Data for review:
BEGIN
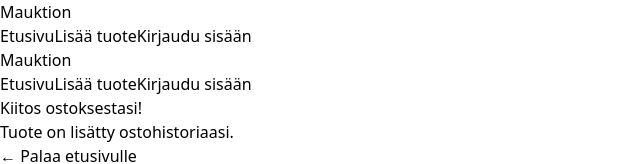
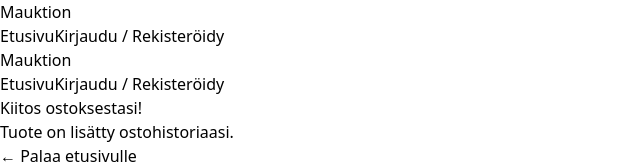
Before and after one commit to ossir1/mauktion-next, a Next.js app: page /confirmation in a window 1280 px wide. Shown: the top 164 px of the page, without its empty margins (0-640 px from the left). Built offline with nearby package versions, Linux system fonts and the light colour scheme.

Commit message:
Update Header.tsx

```diff
--- a/components/Header.tsx
+++ b/components/Header.tsx
@@ -5,23 +5,13 @@ export default function Header() {
   const [username, setUsername] = useState<string | null>(null)
 
   useEffect(() => {
-    const stored = localStorage.getItem('mauktion-username')
-    if (stored) {
-      setUsername(stored)
-    }
+    const stored = localStorage.getItem('mauktion-user')
+    if (stored) setUsername(stored)
   }, [])
 
   const handleLogout = () => {
-    localStorage.removeItem('mauktion-username')
-    setUsername(null)
+    localStorage.removeItem('mauktion-user')
     window.location.href = '/'
-  }
-
-  const handleAddProductClick = (e: React.MouseEvent) => {
-    if (!username) {
-      e.preventDefault()
-      window.location.href = '/login'
-    }
   }
 
   return (
@@ -30,30 +20,21 @@ export default function Header() {
         <Link href="/" className="text-2xl font-bold text-blue-700">
           Mauktion
         </Link>
+
         <nav className="space-x-4">
-          <Link href="/" className="text-gray-700 hover:text-blue-700">
-            Etusivu
-          </Link>
-          <Link href="/add" className="text-gray-700 hover:text-blue-700" onClick={handleAddProductClick}>
-            Lisää tuote
-          </Link>
-          {username && (
+          <Link href="/" className="text-gray-700 hover:text-blue-700">Etusivu</Link>
+
+          {username ? (
             <>
-              <Link href="/my-products" className="text-gray-700 hover:text-blue-700">
-                Omat tuotteet
-              </Link>
-              <Link href="/profile" className="text-gray-700 hover:text-blue-700">
-                Profiili
-              </Link>
+              <span className="text-gray-700">Tervetuloa, {username}</span>
+              <Link href="/my-products" className="text-gray-700 hover:text-blue-700">Omat tuotteet</Link>
+              <Link href="/profile" className="text-gray-700 hover:text-blue-700">Profiili</Link>
+              <Link href="/add" className="text-gray-700 hover:text-blue-700">Lisää tuote</Link>
+              <button onClick={handleLogout} className="text-red-600 hover:underline">Kirjaudu ulos</button>
             </>
-          )}
-          {username ? (
-            <button onClick={handleLogout} className="text-red-600 hover:underline">
-              Kirjaudu ulos ({username})
-            </button>
           ) : (
-            <Link href="/login" className="text-gray-700 hover:text-blue-700">
-              Kirjaudu sisään
+            <Link href="/auth" className="text-gray-700 hover:text-blue-700">
+              Kirjaudu / Rekisteröidy
             </Link>
           )}
         </nav>
```
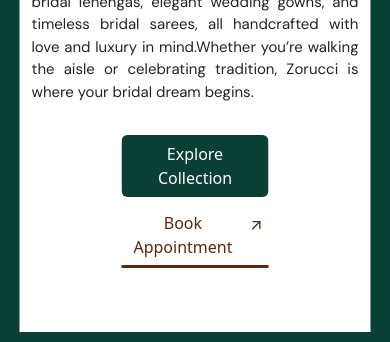
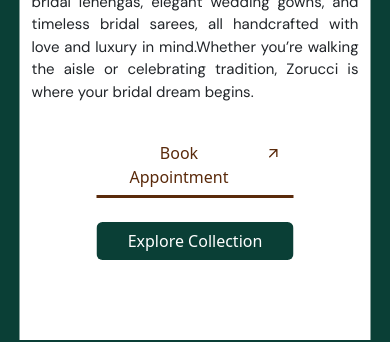
Before and after one commit to rootmentsdev/Zorucci, a React (Vite) app in the folder frontend/: page / in a window 390 px wide. Shown: the part 1140-1482 px from the top of the page. Built offline with nearby package versions, Linux system fonts and the light colour scheme; a web font is replaced by a local one.

Commit message:
updated button design

```diff
--- a/frontend/src/components/Footer.jsx
+++ b/frontend/src/components/Footer.jsx
@@ -16,9 +16,9 @@
        <Row className='mx-auto g-5'>
          <Col md={3} sm={12} className=' d-flex flex-column justify-content-start '>
             <ul id='list'>
-              <li className=''><Image src={logo2} alt="" fluid className=" mb-5 pb-3" style={{width:"180px"}}/></li>
-              <li className='my-2'><FaPhoneAlt className='me-3'/>+91 62350 31144</li>
-              <li className='my-2'><RiWhatsappFill className='me-3' />Whatsapp</li>
+              <li className=''><Image src={logo2} alt="" fluid className=" mb-3 pb-3" style={{width:"180px"}}/></li>
+              <li className='py-3'><FaPhoneAlt className='me-3'/>+91 62350 31144</li>
+              <li className='py-3'><RiWhatsappFill className='me-3' />Whatsapp</li>
             </ul>
           </Col>
 
--- a/frontend/src/pages/Landingpage.jsx
+++ b/frontend/src/pages/Landingpage.jsx
@@ -57,12 +57,19 @@
               Step into Zorucci – Kerala's leading destination for premium bridal fashion. Explore designer bridal lehengas, elegant wedding gowns, and timeless bridal sarees, all handcrafted with love and luxury in mind.Whether you’re walking the aisle or celebrating tradition, Zorucci is where your bridal dream begins.
             </p>
             <div className=' d-flex flex-column align-items-center flex-md-row gap-2 gap-md-5 my-3'>
-              <button id='homebtn' className='btn  py-md-3 text-white ' style={{ width: "45%", backgroundColor: "#0A3F36" }}>
+              <button id='homebtn' className='btn  py-md-3 text-white d-md-block d-none' style={{ width: "45%", backgroundColor: "#0A3F36" }}>
                 Explore Collection
               </button>
-              <button id='homebtn' className='btn py-md-3 d-flex' style={{ width: "45%", border: "none", borderBottom: "solid", borderRadius: "0px", color: "#5A2A0B" }}>
-                Book Appointment <span className='ms-3'><MdArrowOutward /></span>
+              <button id='homebtn' className='btn my-3  py-md-3 text-white d-md-none d-block order-md-1 order-2' style={{ width: "60%", backgroundColor: "#0A3F36" }}>
+                Explore Collection
               </button>
+              <button id='homebtn' className='btn py-md-3 d-flex d-md-block d-none' style={{ width: "45%", border: "none", borderBottom: "solid", borderRadius: "0px", color: "#5A2A0B" }}>
+                Book Appointment <span className=''><MdArrowOutward className='ms-5 mb-1'/></span>
+              </button>
+              <button id='homebtn' className='btn py-md-3 d-flex d-md-none d-block order-md-2 order-1' style={{ width: "60%", border: "none", borderBottom: "solid", borderRadius: "0px", color: "#5A2A0B" }}>
+                Book Appointment <span className=''><MdArrowOutward className='ms-3 mb-1'/></span>
+              </button>
+
             </div>
 
           </div>
```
END
Looking at the records above, work out how many lines include the word "Landingpage", then give that number by itself.

2